There's a lot happening in Scotland this year, and we are not just talking about the independence referendum in September. In fact this year is perhaps the biggest ever in the history of Scottish tourism, with Homecoming Scotland 2014 a year-long extravaganza that offers everything from village events and bijou festivals through to headline- grabbing sporting spectaculars like the Ryder Cup and the Glasgow Commonwealth Games. No wonder travel pundits are flagging up 2014 as the year to visit Scotland.
The Scottish Diaspora around the world is said to number as many as 50 million people, and Homecoming Scotland 2014 aims to encourage all of them back to the motherland to enjoy the party – along with a healthy scattering of tourists and people from the rest oft the UK. The festival is built around a quintet of themes – Active, Food & Drink, Creative, Natural and Ancestry – with myriad happenings within each one. Naturally Burns Night – January 25 – hosts many events, including a Homecoming Burns Night Parade in Dumfries in southern Scotland. The event features a cast of over 2000 performers tasked with evoking the spirit of Scotland’s national bard with an original soundtrack, giant puppets and a whole host of colourful characters.
Chances are a lot of whiskey will be downed along with the neeps and tatties – all good prepartation for Whisky Month in May, = a rollicking month-long whisky extravaganza whichkicks off with the Sprit of Speyside Festival in Scotland’s whisky heartland, before spreading its malty tentacles around the country with open days at normally closed distilleries and wild ceilidhs planned. The month culminates with the Islay Festival of Music and Malt, with all the bijou island’s eight distilleries taking part.
If whisky goes with music, traditionally both have also gone hand in hand with the conflicts that have darkened Scotland’s brutal history. The most celebrated battle is the famous victory at Bannockburn against a numerically superior English force in 1314. The 700th anniversary of Bannockburn will be celebrated from June 28–30, with the National Trust for Scotland staging the biggest ever re-enactment of the battle: Bannockburn Live.
Later in the year a number of global spectaculars catch the eye, with Glasgow hosting the Commonwealth Games in July, and Gleneagles the Ryder Cup in September – the latter a golfing battle between the Europe and the USA that has become one of the fiercest and most intense battles in world sport. The setting could not be any more fitting or dramatic amidst the rugged hills of rural Perthshire, at Gleneagles, whose fabulous courses are among the best in a country that is renowned as the home of golf.

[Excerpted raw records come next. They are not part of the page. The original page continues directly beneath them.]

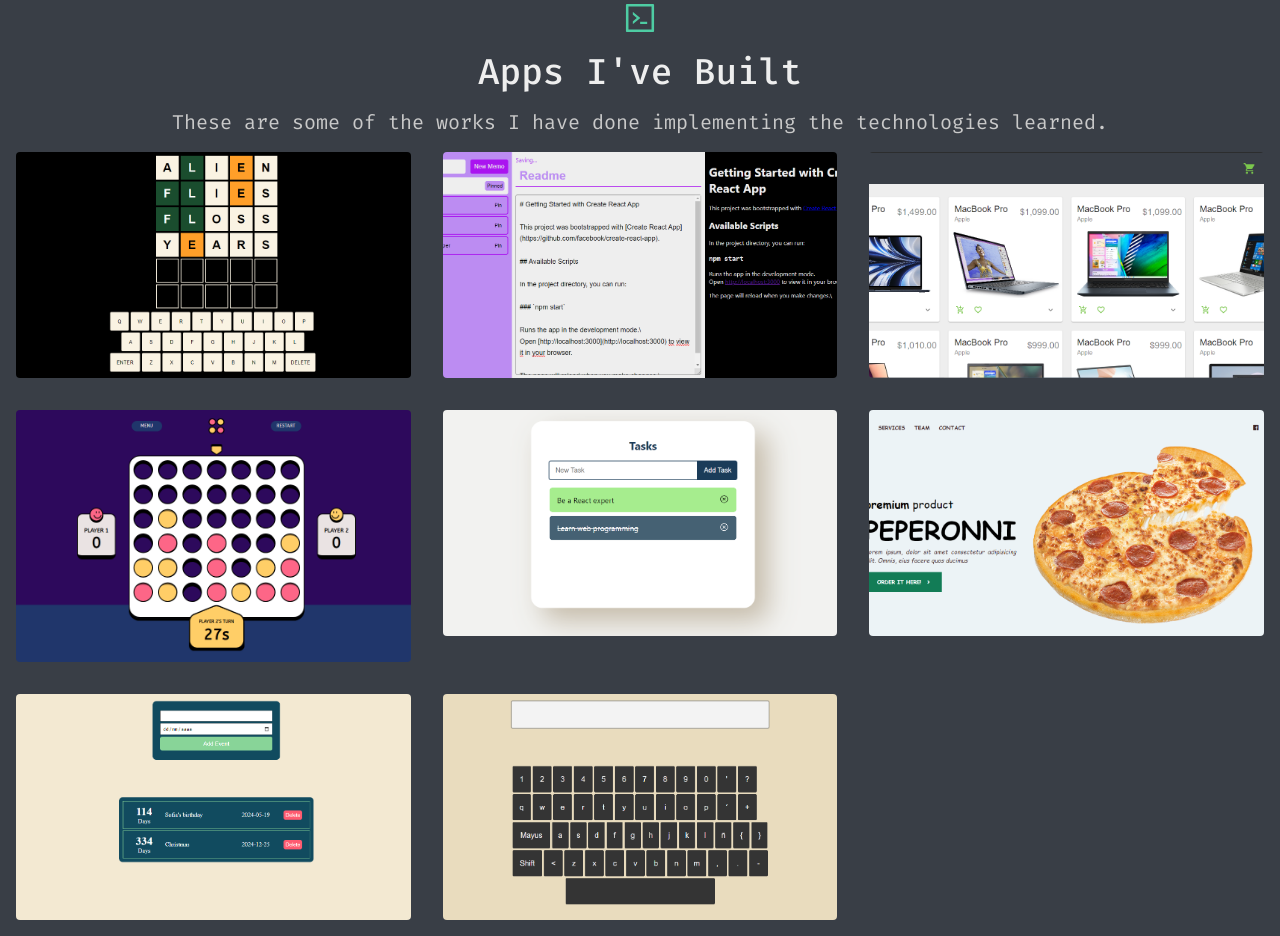
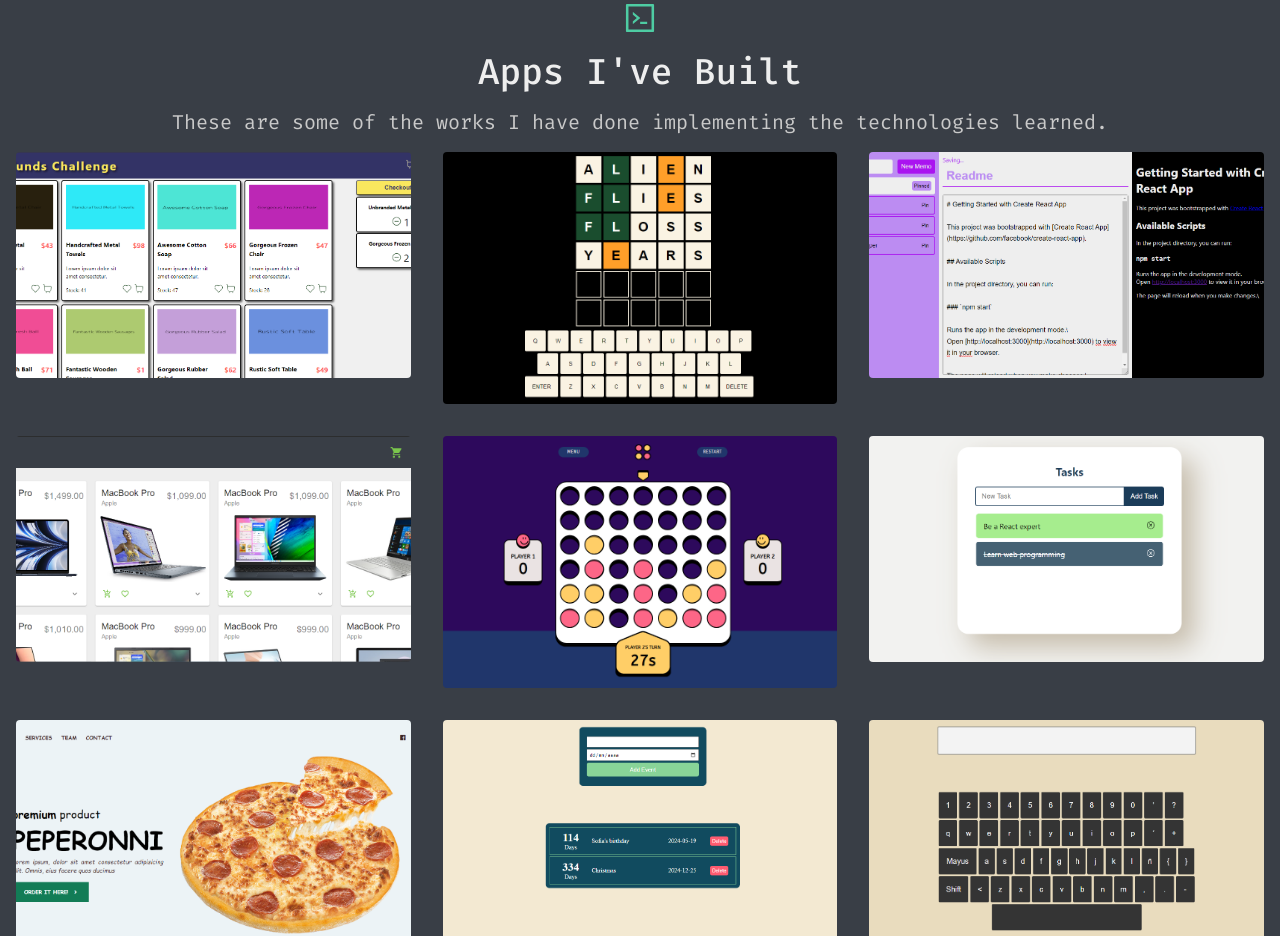
Before and after one commit to ManuelDiLena/dilenman-portfolio, a React (Vite) app: page / in a window 1280 px wide. Shown: the part 2460-3396 px from the top of the page. Built offline with nearby package versions, Linux system fonts and the light colour scheme.

Commit message:
Project added

```diff
--- a/src/data.js
+++ b/src/data.js
@@ -23,9 +23,16 @@ export const skills = [
 
 export const works = [
   {
+    title: 'Allfunds Challenge',
+    subtitle: 'React',
+    description: 'This project was carried out as a technical test for the position of fullstack developer at Allfunds.',
+    image: '/allfunds-challenge.png',
+    link: 'https://github.com/ManuelDiLena/allfunds-challenge',
+  },
+  {
     title: 'Wordle Game',
     subtitle: 'React',
-    description: 'Famous game to guess the hidden word using the letters and their positions. Built with React and TS',
+    description: 'Famous game to guess the hidden word using the letters and their positions. Built with React and TS.',
     image: '/wordle-game.png',
     link: 'https://github.com/ManuelDiLena/wordle-game',
   },
```
Also changed, not shown: public/allfunds-challenge.png (added).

Autumn also sees the epic MTV Europe Music Awards hit Scotland for only the second time. The gleaming new SSE Hydro in Glasgow will be the setting for this massive event with all the biggest names in music descending on an urban hub that has already been recognised as a UNESCO City of Music.
Finally, if Robert the Bruce remains an iconic figure for his
victory at Bannockburn, two of the most famous architectural icons of Scotland
are the Forth Bridge – a spectacular Victorian engineering marvel – and the Forth
Road Bridge. The latter celebrates its 50th birthday this year and
from September 4–13 the Forth
Bridges Festival will bring both sides of the estuary alive, with a flotilla of vessels including tall ships and warships, and an attempt
to stage the world’s largest ever sit down meal! The festival
will come to a spectacular close with a massive fireworks display that will see
double the amount of fireworks that famously explode for Edinburgh’s Hogmanay
go up in smoke.
You can find out more about Homecoming Scotland by visiting Visit Scotland’s official website here.